Protecting Your Mental Health In An Unequal World

This year’s World Mental Health Day on 10th October focuses on ‘mental health in an unequal world’. We know that many of you who read this blog dedicate much of your life to reducing inequality, and so we asked our Psychosocial experts BEN PORTER and LIZ PYCROFT to explain how this inequality can impact you, and how you can take better care for yourself.

Inequality has a direct impact on mental ill health. And whether this inequality is social, financial or political, it is often made worse by unequal access to mental health services. For example 75% – 95% of people with mental disorders in low and middle-income countries are unable to access mental health services at all.

Many of you that we support at Thrive work to reduce these inequalities. Sometimes you have great success. At other times it’s hard to see any progress. Often this can leave you feeling powerless – a feeling made worse if you work closely with those most affected by the inequality. 

We’ve seen this recently from stories we’ve heard about evacuations from Afghanistan, which have highlighted the anxiety and guilt that many have felt in being unable to keep people safe.  

When we feel a level of responsibility for situations like these – situations which might violate our deeply held values – it impacts on our psychosocial health. Military Psychology has long used the term “moral injury” to describe the feelings of shame and helplessness that result from situations like this. And these feelings can have hard-hitting, often existential consequences. It can change our self-perception. It can also lead us to adopt unhelpful coping strategies such as substance misuse, social withdrawal, or self-destructive acts

Are you taking on more responsibility for others than is helpful?”

And more generally, in the struggle against inequality we may feel an imbalance between effort and reward. This can lead to fatigue or even burnout (which the Quaker author and activist Parker Palmer describes as “violating my own nature in the name of nobility”).

It can also be important to remember that inequalities are not all ‘out there in the field’. Our industry still has a long way to go in tackling them within our organisations too. At Thrive we work with people whose wellbeing is affected by what they experience as unequal opportunities in this sector based on their ethnicity, race or gender. The sector is tackling these inequalities and talking about diversity, and we encourage individuals and teams to be part of this conversation. 

For a team to thrive, all of its members should be respected, valued and treated fairly. This has a significant effect on an individual’s sense of wellbeing and motivation, even when working in challenging environments. And so we must be able to do internally what we purport to do externally – it is vitally important to create a culture of safety, where issues of inequality can be talked about and actioned.

So inequality is all around us. How then do we keep ourselves well, and find balance, as we work in an unequal world? When does our motivation to fight injustice go from being something that makes us resilient, and turn into something that depletes our energy? And how do we maintain a sense of ‘self’ in a sector which has its own inequalities and may not value our contribution? Here are some suggestions:

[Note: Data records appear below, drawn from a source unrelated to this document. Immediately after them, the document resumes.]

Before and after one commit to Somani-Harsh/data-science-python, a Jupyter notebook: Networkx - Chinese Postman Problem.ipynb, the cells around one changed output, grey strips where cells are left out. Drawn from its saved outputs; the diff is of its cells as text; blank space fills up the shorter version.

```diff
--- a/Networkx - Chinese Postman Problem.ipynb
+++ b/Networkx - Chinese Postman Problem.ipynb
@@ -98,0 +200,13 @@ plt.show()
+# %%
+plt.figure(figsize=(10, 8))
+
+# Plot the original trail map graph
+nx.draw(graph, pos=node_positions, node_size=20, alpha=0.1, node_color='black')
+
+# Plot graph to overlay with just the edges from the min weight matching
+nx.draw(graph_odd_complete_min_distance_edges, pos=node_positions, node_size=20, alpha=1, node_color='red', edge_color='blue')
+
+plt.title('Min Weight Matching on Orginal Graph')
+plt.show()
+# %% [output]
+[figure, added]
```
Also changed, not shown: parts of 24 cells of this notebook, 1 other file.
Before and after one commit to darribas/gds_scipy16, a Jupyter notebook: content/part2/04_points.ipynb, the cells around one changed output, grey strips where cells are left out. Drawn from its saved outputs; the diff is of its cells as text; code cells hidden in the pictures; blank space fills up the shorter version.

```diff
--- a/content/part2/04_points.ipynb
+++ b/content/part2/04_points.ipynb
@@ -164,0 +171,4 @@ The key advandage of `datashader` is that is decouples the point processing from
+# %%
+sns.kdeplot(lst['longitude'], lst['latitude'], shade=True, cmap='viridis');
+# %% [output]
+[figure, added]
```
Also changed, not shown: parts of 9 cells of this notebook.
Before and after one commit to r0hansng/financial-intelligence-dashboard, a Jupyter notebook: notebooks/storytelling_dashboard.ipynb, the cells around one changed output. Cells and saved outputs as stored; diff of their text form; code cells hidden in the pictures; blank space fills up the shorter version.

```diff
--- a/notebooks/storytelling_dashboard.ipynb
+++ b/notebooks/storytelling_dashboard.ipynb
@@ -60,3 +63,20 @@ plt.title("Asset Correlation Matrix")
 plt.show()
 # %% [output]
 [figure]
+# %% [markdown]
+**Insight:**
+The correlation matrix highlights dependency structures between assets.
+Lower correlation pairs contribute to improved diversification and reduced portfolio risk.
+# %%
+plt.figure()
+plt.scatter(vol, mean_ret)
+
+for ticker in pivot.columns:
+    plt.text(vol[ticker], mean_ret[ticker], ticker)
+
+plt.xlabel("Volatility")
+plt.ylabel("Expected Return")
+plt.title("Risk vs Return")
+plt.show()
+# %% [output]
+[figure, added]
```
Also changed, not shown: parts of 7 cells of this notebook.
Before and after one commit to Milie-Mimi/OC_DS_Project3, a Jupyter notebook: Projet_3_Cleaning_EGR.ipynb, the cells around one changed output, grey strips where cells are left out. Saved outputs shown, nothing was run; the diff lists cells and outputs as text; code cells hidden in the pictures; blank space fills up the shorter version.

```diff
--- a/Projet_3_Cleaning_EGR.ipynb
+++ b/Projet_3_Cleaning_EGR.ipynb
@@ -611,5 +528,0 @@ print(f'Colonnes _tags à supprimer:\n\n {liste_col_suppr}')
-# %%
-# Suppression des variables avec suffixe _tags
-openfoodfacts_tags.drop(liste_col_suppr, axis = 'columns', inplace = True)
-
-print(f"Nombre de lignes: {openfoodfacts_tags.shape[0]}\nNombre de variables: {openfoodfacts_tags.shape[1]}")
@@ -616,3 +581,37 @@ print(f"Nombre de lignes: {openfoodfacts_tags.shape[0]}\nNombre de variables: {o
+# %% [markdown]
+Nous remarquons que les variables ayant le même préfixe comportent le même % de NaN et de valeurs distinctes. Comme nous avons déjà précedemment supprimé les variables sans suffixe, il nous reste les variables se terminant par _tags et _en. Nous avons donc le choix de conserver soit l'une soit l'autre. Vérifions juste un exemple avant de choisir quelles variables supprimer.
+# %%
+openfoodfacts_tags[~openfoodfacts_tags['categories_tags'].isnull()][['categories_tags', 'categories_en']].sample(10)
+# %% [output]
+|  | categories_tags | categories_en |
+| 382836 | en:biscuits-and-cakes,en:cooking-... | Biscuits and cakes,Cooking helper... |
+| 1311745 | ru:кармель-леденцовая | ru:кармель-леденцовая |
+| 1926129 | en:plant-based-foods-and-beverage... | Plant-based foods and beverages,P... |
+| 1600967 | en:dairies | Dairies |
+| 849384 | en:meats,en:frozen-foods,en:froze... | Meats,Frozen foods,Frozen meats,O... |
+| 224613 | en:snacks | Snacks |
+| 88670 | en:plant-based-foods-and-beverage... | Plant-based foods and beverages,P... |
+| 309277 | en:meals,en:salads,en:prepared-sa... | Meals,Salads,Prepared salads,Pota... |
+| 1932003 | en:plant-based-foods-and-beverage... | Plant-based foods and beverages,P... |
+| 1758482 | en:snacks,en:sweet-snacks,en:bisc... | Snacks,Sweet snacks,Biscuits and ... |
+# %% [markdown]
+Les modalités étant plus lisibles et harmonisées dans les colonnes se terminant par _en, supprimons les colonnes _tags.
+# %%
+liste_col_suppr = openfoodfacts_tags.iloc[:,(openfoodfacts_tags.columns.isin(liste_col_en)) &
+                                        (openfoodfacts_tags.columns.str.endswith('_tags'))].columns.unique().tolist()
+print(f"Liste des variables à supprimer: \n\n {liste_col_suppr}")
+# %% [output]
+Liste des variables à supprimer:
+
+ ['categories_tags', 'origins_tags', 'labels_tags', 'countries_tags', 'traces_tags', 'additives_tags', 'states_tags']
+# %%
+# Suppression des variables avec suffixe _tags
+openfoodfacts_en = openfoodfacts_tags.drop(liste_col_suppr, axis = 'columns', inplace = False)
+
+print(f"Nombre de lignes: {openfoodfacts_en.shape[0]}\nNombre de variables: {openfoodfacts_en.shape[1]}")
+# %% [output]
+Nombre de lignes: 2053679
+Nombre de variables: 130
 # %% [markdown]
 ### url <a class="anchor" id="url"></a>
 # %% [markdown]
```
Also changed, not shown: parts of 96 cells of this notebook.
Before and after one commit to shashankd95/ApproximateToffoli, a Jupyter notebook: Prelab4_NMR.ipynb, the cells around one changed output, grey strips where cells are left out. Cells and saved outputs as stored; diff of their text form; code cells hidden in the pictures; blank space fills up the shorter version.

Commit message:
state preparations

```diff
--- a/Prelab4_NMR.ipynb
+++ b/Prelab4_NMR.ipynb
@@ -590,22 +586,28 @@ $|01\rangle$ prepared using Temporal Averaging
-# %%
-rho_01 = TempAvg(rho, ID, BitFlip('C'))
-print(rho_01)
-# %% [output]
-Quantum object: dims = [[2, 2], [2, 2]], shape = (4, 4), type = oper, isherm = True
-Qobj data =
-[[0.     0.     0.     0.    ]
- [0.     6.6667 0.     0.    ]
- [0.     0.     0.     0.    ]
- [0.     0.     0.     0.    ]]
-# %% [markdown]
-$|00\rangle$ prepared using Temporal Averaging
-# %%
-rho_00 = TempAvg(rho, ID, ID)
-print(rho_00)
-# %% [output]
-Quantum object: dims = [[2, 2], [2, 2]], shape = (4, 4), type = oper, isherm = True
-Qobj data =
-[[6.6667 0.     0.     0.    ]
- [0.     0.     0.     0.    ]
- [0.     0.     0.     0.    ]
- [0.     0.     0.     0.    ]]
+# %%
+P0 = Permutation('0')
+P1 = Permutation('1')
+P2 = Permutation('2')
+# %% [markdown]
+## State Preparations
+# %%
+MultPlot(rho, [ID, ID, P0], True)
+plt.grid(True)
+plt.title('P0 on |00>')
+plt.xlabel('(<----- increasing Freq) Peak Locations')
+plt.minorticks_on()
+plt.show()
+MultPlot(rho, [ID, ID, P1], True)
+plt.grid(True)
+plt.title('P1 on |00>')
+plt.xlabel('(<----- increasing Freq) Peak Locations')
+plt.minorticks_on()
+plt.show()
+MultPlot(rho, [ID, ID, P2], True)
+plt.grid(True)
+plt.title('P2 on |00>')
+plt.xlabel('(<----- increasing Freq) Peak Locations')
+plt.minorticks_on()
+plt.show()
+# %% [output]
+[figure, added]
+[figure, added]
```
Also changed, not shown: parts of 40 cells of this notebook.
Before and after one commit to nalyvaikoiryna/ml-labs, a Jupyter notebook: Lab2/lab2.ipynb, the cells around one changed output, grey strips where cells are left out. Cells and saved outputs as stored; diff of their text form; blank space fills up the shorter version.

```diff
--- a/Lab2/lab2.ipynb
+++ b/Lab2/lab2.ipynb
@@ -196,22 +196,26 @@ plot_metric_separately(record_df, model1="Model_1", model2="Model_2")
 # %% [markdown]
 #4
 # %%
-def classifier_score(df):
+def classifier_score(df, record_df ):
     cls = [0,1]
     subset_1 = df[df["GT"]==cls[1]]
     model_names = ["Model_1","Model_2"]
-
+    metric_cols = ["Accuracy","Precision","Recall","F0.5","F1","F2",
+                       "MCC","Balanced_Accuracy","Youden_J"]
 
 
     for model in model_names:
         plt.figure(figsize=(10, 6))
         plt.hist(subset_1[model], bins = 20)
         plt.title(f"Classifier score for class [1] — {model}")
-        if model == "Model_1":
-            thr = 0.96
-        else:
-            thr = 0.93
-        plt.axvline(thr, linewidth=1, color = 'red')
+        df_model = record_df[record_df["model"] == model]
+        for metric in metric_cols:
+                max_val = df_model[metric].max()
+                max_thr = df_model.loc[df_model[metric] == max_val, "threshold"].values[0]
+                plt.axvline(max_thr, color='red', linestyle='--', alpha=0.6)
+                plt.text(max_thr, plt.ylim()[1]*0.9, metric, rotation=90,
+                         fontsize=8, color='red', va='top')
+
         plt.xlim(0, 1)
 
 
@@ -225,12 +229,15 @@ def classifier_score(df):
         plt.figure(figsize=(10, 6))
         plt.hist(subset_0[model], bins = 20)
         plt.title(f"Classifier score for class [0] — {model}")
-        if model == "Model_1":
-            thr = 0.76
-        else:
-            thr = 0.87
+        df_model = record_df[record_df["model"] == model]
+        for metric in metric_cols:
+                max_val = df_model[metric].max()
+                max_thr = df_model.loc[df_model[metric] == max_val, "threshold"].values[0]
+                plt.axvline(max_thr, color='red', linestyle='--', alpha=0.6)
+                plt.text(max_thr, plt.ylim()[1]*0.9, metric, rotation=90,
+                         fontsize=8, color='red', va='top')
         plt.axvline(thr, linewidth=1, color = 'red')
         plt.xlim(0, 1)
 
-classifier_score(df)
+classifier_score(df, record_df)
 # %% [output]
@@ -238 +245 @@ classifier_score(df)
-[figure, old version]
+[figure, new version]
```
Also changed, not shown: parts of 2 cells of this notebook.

  • Create good boundaries. Look out for patterns of behaviour that ‘overextend’ yourself. These are often reinforced by habits of thought that may compel you to overextend. Consider establishing boundaries, and follow them even if they make you uncomfortable. This may mean closing your computer at 6pm, or it may mean saying “no” to an interesting new project.
  • Be self-aware. Think about times you have been treated unequally, and how it shaped the way you see yourself in the world. Are you working to resolve a feeling of powerlessness from past experiences? Are you taking on more responsibility for others than is helpful?
  • Be in the moment. Make some achievable goals and acknowledge successes, however small. If you find yourself worrying about the future, step back and think about what you can do to make today a good day.
  • Acknowledge feelings. There is good cause in the world for being upset, angry and infuriated! Avoiding or minimising these feelings only displaces them. It is inauthentic. But do also remember that anger drains your energy, and you need that energy to stay in the fight.
  • Find support. If fighting inequality and injustice has compromised your mental health, made relationships challenging, or impaired your ability to work well, then consider finding professional support to help to reorient and find ways to stay resilient. Don’t wait until you’re in a crisis – proactive support is much more effective in making positive and sustainable change.